• WHAT THE EXERCISE ASKS:
Read through the listing below and return only the lines containing "distance".

• DATA FOR THE TASK:
--*--

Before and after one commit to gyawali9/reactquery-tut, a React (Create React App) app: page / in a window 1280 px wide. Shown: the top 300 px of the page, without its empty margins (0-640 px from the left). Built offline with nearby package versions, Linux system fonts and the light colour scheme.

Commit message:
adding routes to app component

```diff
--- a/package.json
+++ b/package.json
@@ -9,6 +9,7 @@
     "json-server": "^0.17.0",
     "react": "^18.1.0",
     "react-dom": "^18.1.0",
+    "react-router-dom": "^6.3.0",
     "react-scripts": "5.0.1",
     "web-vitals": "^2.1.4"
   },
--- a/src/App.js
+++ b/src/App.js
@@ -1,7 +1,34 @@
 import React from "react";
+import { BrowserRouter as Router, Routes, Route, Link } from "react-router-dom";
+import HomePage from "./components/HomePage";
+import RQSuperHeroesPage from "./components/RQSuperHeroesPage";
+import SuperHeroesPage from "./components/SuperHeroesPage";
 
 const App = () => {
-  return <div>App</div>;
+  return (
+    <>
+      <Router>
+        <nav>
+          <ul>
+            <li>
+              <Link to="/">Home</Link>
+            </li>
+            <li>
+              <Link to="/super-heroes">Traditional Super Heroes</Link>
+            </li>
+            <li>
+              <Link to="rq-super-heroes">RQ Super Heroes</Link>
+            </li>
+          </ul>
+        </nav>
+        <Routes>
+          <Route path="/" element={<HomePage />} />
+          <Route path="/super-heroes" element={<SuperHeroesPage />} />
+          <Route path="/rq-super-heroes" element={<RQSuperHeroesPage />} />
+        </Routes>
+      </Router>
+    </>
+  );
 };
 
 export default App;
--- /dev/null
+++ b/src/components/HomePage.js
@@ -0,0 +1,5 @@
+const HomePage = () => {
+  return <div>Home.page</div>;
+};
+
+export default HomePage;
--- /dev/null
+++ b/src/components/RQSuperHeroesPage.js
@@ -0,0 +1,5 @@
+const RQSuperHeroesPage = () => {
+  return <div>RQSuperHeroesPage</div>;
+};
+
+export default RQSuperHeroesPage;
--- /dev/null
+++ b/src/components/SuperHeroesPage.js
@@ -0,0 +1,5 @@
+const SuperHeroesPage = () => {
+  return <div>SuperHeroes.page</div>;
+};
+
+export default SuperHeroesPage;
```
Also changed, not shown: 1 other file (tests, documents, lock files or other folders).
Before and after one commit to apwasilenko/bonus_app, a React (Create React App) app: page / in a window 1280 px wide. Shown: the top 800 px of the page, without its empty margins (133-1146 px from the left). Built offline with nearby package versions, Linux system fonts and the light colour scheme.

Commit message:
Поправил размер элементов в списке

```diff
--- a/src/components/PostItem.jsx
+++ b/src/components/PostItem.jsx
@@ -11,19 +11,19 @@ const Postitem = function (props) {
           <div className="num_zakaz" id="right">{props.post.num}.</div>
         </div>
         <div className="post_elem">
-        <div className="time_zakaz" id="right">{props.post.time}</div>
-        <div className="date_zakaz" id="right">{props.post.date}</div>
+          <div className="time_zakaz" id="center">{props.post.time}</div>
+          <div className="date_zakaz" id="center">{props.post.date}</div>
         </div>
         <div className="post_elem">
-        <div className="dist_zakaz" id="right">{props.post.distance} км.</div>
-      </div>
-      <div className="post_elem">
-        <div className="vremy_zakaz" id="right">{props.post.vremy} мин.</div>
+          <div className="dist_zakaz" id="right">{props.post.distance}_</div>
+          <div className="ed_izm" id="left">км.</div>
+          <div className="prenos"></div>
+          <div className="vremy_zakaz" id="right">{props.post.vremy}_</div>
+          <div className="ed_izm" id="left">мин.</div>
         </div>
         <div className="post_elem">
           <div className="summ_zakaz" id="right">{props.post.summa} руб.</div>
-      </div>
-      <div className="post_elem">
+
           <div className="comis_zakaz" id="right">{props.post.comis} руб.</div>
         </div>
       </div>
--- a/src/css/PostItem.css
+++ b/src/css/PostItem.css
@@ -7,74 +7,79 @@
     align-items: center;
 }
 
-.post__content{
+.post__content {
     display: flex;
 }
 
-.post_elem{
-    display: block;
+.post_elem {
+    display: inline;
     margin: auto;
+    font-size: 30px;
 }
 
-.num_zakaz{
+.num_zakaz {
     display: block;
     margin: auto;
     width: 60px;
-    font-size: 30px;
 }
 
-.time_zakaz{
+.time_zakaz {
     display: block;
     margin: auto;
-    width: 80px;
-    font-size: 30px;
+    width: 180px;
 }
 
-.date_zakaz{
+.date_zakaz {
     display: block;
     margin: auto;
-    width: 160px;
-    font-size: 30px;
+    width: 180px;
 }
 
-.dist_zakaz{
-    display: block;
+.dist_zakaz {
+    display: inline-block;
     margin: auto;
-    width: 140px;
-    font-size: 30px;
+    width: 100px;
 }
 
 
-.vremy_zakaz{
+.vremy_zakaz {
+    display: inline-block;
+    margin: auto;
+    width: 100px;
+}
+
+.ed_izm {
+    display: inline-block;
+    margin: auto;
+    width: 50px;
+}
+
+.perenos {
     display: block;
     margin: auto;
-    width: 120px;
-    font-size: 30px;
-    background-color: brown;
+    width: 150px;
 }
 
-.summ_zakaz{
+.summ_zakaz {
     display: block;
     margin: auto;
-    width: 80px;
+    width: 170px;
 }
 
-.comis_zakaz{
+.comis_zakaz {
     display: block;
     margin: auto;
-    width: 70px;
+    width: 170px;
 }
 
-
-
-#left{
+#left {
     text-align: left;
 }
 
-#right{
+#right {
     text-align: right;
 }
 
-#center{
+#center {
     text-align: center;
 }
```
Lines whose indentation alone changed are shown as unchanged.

--*--

• SOLUTION:
-        <div className="dist_zakaz" id="right">{props.post.distance} км.</div>
+          <div className="dist_zakaz" id="right">{props.post.distance}_</div>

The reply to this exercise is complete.